It spans at least two generations of soccer officials who, as alleged, have abused their positions of trust to acquire millions of dollars in bribes and kickbacks."
One of the highest ranking official charged within the U.S. is Jeffrey Webb, FIFA vice president and head of CONCACAF, the FIFA-affiliated governing body for soccer in the North America and the Caribbean regions.
Others charged are: Eugenio Figueredo, FIFA vice president and executive committee member; Jack Warner, former FIFA vice president and executive committee member; and Nicolás Leoz, former FIFA executive committee member.
A number of exeuctives at sports-marketing companies have also been charged.
The Swiss Federal Office of Justice alleges that the suspects accepted bribes and kickbacks totaling more than $150 million, dating from the early 1990s until now.
In return for the bribes, they dished out lucrative media, marketing and sponsorship rights to soccer matches in Latin America, the Swiss Office of Justice said in a statement.
The charges are the conclusion of a three-year FBI investigation. Five others in the case have already pleaded guilty: four former FIFA officials and a sports marketing executive. It is likely those individuals are now cooperating with the FBI in return for a reduced sentence.
The United States brought charges against the suspects because the schemes were allegedly hatched on American soil.

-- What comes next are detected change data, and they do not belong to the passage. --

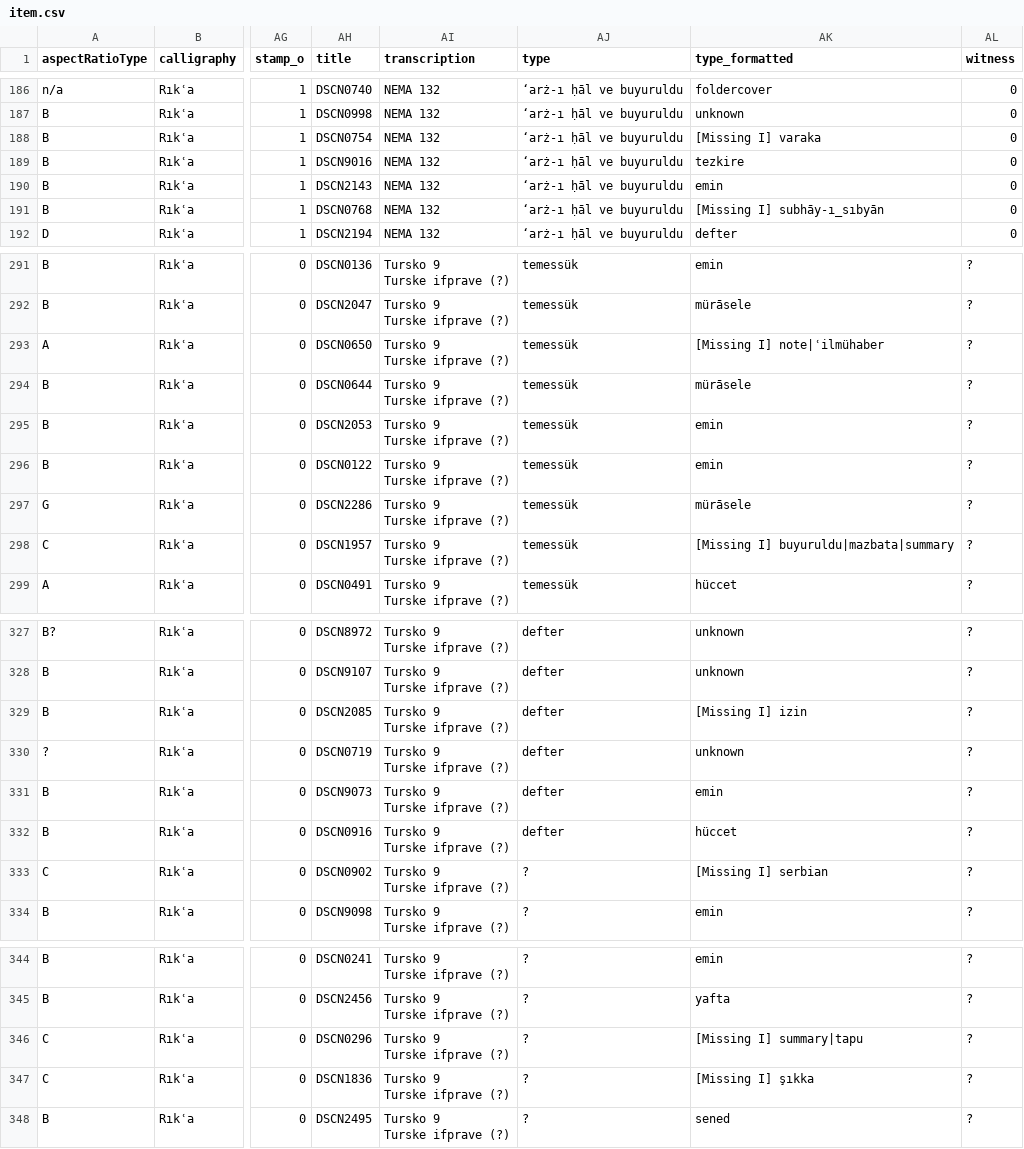
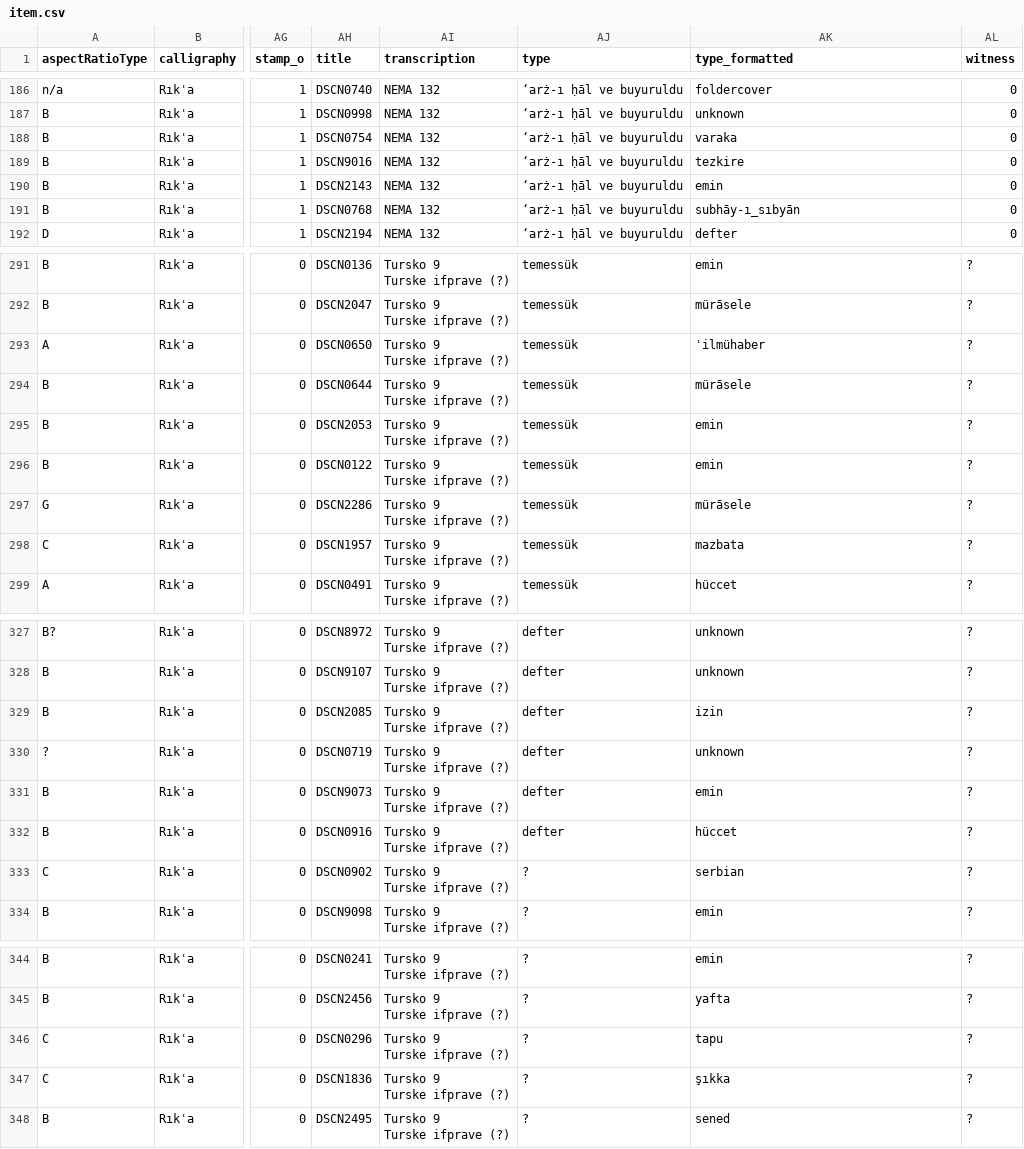
Before and after one commit to nakamura196/saji, a CSV file: scripts/data/item.csv, drawn as a sheet; only a part is shown, gaps mark what is left out; the diff covers the shown part only; the diff names each change by its address in the sheet, - before the commit and + after, or states it on an @@ line.

```diff
--- a/scripts/data/item.csv
+++ b/scripts/data/item.csv
-AK188 (type_formatted): [Missing I] varaka
+AK188 (type_formatted): varaka
-AK191 (type_formatted): [Missing I] subhāy-ı_sıbyān
+AK191 (type_formatted): subhāy-ı_sıbyān
-AK293 (type_formatted): [Missing I] note|ʿilmühaber
+AK293 (type_formatted): ʿilmühaber
-AK298 (type_formatted): [Missing I] buyuruldu|mazbata|summary
+AK298 (type_formatted): mazbata
-AK329 (type_formatted): [Missing I] izin
+AK329 (type_formatted): izin
-AK333 (type_formatted): [Missing I] serbian
+AK333 (type_formatted): serbian
-AK346 (type_formatted): [Missing I] summary|tapu
+AK346 (type_formatted): tapu
-AK347 (type_formatted): [Missing I] şıkka
+AK347 (type_formatted): şıkka
```
Also changed, not shown: 48 edited cells elsewhere in this file, scripts/data/div1_check.csv, 7 other files.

"According to U.S. request, these crimes were agreed and prepared in the U.S., and payments were carried out via U.S. banks," the Swiss Office of Justice said.